2020-11-10 10:46:26 Giant ship

String matching and searching

problem

You want to match or search for text in a specific pattern

solution

If you want to match a literal string , So you usually just need to call the basic string method , such as str.find() , str.endswith() , str.startswith() Or something like that :

>>> text = 'yeah, but no, but yeah, but no, but yeah'
>>> # Exact match
>>> text == 'yeah'
False
>>> # Match at start or end
>>> text.startswith('yeah')
True
>>> text.endswith('no')
False
>>> # Search for the location of the first occurrence
>>> text.find('no')
10
>>>

For complex matching, regular expressions and re modular . To explain the fundamentals of regular expressions , Suppose you want to match a date string in numeric format, such as 11/27/2012 , You can do that :

>>> text1 = '11/27/2012'
>>> text2 = 'Nov 27, 2012'
>>>
>>> import re
>>> # Simple matching: \d+ means match one or more digits
>>> if re.match(r'\d+/\d+/\d+', text1):
... print('yes')
... else:
... print('no')
...
yes
>>> if re.match(r'\d+/\d+/\d+', text2):
... print('yes')
... else:
... print('no')
...
no
>>>

If you want to use the same pattern to do multiple matches , You should precompile pattern strings into pattern objects first . such as :

>>> datepat = re.compile(r'\d+/\d+/\d+')
>>> if datepat.match(text1):
... print('yes')
... else:
... print('no')
...
yes
>>> if datepat.match(text2):
... print('yes')
... else:
... print('no')
...
no
>>>

match() Always start with a string to match , If you want to find the pattern occurrence location of any part of the string , Use findall() Method to replace . such as :

>>> text = 'Today is 11/27/2012. PyCon starts 3/13/2013.'
>>> datepat.findall(text)
['11/27/2012', '3/13/2013']
>>>

When defining a regular form , Usually, parentheses are used to capture groups . such as :

>>> datepat = re.compile(r'(\d+)/(\d+)/(\d+)')
>>>

Capturing packets can make later processing easier , Because the content of each group can be extracted separately . such as :

>>> m = datepat.match('11/27/2012')
>>> m
<_sre.SRE_Match object at 0x1005d2750>
>>> # Extract the contents of each group
>>> m.group(0)
'11/27/2012'
>>> m.group(1)
'11'
>>> m.group(2)
'27'
>>> m.group(3)
'2012'
>>> m.groups()
('11', '27', '2012')
>>> month, day, year = m.groups()
>>>
>>> # Find all matches (notice splitting into tuples)
>>> text
'Today is 11/27/2012. PyCon starts 3/13/2013.'
>>> datepat.findall(text)
[('11', '27', '2012'), ('3', '13', '2013')]
>>> for month, day, year in datepat.findall(text):
... print('{}-{}-{}'.format(year, month, day))
...
2012-11-27
2013-3-13
>>>

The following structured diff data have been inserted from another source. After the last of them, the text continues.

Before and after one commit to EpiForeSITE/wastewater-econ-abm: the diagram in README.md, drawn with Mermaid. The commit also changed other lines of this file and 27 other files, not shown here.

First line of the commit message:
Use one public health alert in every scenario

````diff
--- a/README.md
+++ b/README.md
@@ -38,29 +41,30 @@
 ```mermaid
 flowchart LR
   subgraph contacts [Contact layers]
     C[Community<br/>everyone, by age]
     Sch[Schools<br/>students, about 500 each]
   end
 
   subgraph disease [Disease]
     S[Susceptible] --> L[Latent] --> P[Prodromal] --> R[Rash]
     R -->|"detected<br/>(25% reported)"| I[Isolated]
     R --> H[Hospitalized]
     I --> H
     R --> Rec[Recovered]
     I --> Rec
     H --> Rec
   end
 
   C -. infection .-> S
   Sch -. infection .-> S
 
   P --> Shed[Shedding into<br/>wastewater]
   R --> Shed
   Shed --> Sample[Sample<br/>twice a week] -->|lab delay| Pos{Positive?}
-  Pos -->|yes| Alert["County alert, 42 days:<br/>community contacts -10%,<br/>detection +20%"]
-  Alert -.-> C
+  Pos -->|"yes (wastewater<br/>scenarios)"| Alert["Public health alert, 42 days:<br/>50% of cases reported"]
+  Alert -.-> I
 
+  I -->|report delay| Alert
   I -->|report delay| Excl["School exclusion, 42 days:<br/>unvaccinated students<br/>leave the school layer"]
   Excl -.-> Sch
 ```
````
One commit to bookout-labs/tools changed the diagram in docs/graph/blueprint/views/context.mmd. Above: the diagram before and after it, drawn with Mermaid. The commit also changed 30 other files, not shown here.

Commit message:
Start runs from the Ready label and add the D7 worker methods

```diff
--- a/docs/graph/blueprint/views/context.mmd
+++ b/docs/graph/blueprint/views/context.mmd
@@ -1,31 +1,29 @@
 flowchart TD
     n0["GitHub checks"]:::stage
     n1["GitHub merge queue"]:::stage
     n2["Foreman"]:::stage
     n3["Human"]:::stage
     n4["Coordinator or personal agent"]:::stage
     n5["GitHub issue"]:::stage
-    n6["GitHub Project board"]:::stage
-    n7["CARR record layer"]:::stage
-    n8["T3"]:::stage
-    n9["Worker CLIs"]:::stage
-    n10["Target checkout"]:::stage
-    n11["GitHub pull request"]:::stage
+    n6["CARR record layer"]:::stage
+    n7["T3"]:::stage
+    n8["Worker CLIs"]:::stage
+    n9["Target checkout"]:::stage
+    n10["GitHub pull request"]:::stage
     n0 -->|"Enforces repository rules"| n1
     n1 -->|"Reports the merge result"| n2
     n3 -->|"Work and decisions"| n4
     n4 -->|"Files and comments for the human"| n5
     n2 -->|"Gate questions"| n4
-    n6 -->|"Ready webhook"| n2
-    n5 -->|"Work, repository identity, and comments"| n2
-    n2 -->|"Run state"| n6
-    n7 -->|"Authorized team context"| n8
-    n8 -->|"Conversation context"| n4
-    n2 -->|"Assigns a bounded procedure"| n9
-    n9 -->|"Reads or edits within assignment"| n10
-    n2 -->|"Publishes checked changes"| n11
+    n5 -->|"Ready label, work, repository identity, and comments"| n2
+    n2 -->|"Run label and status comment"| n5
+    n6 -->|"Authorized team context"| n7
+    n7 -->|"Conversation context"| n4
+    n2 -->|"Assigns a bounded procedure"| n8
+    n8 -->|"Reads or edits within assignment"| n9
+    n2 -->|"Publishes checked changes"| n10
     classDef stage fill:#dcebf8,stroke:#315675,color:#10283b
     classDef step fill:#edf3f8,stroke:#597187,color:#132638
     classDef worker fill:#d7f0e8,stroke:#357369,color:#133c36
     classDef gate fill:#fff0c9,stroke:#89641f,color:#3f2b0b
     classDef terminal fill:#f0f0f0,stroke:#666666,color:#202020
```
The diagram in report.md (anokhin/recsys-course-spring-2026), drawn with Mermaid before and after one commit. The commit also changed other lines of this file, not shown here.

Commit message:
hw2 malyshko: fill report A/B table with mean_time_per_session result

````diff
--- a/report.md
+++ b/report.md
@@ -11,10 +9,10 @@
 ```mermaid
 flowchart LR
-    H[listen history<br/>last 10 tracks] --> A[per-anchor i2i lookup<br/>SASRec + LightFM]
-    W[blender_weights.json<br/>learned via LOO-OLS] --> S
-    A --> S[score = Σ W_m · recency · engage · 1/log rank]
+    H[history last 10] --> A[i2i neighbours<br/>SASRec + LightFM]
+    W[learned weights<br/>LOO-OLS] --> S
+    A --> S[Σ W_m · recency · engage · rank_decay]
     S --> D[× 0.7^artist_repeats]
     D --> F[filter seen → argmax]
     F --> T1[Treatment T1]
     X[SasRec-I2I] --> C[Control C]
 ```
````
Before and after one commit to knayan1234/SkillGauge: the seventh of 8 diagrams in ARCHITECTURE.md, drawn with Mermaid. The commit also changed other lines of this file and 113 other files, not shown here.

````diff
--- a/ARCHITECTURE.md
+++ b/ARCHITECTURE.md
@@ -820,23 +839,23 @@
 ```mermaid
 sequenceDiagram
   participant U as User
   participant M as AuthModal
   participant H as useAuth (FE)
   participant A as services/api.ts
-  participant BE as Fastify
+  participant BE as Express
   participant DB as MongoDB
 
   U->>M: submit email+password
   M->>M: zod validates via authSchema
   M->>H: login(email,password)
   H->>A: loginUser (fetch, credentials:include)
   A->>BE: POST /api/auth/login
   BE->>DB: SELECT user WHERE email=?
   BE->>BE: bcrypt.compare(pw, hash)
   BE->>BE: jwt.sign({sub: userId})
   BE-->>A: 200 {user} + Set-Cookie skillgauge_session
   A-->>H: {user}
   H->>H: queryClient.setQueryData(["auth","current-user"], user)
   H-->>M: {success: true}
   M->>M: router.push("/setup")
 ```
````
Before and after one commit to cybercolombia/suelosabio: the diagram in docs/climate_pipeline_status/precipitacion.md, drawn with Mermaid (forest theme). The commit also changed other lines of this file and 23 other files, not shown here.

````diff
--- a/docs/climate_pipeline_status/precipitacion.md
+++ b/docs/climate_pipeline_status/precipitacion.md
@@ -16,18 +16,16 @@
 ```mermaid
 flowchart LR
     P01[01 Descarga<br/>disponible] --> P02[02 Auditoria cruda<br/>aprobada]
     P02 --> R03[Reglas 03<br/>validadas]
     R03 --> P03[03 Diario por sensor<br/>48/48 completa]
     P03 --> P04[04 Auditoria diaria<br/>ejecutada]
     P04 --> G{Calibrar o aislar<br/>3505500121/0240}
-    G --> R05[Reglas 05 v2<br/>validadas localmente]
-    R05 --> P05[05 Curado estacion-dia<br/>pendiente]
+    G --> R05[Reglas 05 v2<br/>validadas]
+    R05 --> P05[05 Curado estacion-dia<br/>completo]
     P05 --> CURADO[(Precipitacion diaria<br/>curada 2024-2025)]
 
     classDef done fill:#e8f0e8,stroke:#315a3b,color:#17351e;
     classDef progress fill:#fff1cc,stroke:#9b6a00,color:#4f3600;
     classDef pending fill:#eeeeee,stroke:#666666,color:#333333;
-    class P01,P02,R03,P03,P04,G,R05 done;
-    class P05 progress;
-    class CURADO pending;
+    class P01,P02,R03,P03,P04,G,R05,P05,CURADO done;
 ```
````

findall() Method searches for text and returns all matches in the form of a list . If you want to return a match iteratively , have access to finditer() Instead of , such as :

>>> for m in datepat.finditer(text):
... print(m.groups())
...
('11', '27', '2012')
('3', '13', '2013')
>>>

Discuss

This paper describes the use of re Module to match and search text the most basic method . The core step is to use re.compile() Compiling regular expression strings , And then use match() , findall() perhaps finditer() Other methods .

When writing regular strings , A relatively common practice is to use raw strings such as r'(\d+)/(\d +)/(\d+)' . This string will not parse the backslash , This is useful in regular expressions . If not , You have to use two backslashes , similar '(\d+)/(\d+)/(\d+)' .

>>> m = datepat.match('11/27/2012abcdef')
>>> m
<_sre.SRE_Match object at 0x1005d27e8>
>>> m.group()
'11/27/2012'
>>>

If you want to match exactly , Make sure that your regular expression is $ ending , Like this :

>>> datepat = re.compile(r'(\d+)/(\d+)/(\d+)$')
>>> datepat.match('11/27/2012abcdef')
>>> datepat.match('11/27/2012')
<_sre.SRE_Match object at 0x1005d2750>
>>>

Last , If you just do a simple text match / Search operation , You can skip the compilation part , Use it directly re Module level functions . such as :

>>> re.findall(r'(\d+)/(\d+)/(\d+)', text)
[('11', '27', '2012'), ('3', '13', '2013')]
>>>

But here's the thing , If you're going to do a lot of matching and searching , It's best to compile regular expressions first , And then reuse it . Module level functions cache the most recently compiled schema , So it doesn't cost too much performance , But if you use precompiled mode , You'll reduce the search and some additional processing overhead .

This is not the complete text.